*Work item*
Among the entries below, find the lines that hold the word "data" and report them.

Listed entries Block Start

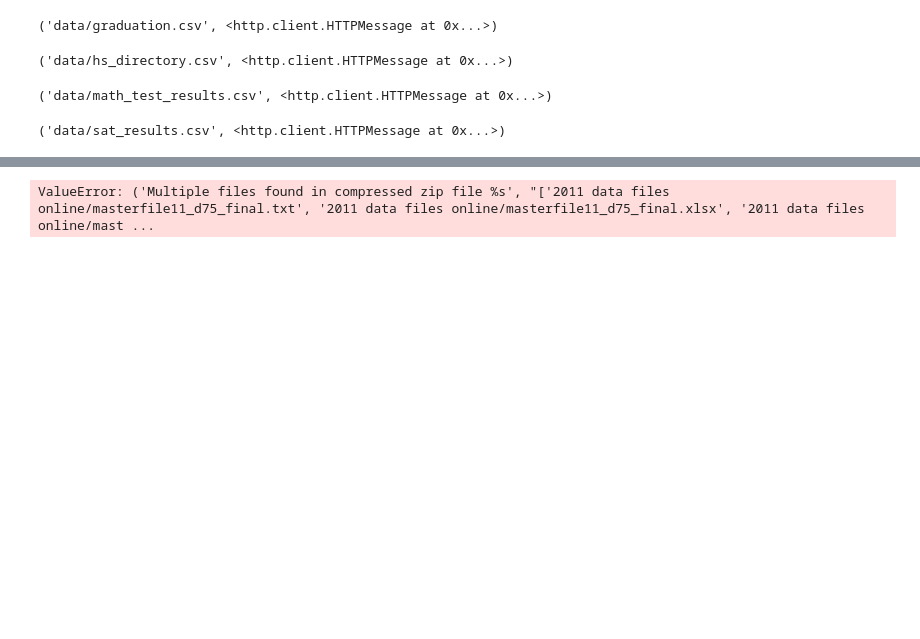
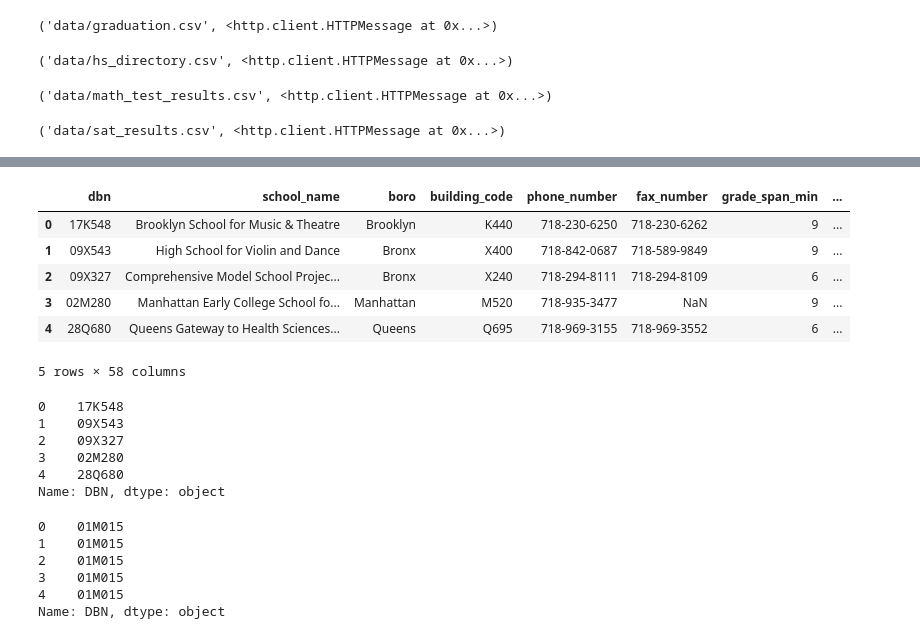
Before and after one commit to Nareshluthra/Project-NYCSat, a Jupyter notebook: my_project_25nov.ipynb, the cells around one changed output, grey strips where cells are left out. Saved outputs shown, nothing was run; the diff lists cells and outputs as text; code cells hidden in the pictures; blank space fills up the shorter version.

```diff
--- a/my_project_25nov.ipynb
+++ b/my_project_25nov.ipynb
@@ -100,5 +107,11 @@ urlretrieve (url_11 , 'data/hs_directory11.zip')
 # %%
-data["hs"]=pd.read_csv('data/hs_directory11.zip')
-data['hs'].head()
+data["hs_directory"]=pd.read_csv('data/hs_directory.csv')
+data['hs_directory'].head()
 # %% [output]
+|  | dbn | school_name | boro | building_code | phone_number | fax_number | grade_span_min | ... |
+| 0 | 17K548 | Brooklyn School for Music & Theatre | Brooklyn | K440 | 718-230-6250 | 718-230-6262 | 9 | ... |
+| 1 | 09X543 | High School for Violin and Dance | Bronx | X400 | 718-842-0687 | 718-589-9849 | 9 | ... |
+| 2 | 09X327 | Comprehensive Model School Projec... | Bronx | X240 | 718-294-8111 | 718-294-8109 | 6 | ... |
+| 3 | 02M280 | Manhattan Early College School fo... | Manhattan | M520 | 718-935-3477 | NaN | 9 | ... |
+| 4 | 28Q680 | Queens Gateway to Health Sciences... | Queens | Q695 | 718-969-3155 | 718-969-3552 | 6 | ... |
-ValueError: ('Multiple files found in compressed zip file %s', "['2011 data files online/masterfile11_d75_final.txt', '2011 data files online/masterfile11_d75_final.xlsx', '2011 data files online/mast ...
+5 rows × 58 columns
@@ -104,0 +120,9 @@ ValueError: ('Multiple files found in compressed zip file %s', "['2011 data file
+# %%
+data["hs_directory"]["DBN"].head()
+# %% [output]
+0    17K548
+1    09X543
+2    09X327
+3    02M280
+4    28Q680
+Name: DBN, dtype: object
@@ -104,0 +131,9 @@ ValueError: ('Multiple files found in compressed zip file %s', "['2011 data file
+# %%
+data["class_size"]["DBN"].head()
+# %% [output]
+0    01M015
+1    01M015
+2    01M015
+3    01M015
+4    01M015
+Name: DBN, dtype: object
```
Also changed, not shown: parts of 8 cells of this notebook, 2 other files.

Listed entries Block End

*Solution to the exercise*
@@ -100,5 +107,11 @@ urlretrieve (url_11 , 'data/hs_directory11.zip')
-data["hs"]=pd.read_csv('data/hs_directory11.zip')
-data['hs'].head()
+data["hs_directory"]=pd.read_csv('data/hs_directory.csv')
+data['hs_directory'].head()
-ValueError: ('Multiple files found in compressed zip file %s', "['2011 data files online/masterfile11_d75_final.txt', '2011 data files online/masterfile11_d75_final.xlsx', '2011 data files online/mast ...
@@ -104,0 +120,9 @@ ValueError: ('Multiple files found in compressed zip file %s', "['2011 data file
+data["hs_directory"]["DBN"].head()
@@ -104,0 +131,9 @@ ValueError: ('Multiple files found in compressed zip file %s', "['2011 data file
+data["class_size"]["DBN"].head()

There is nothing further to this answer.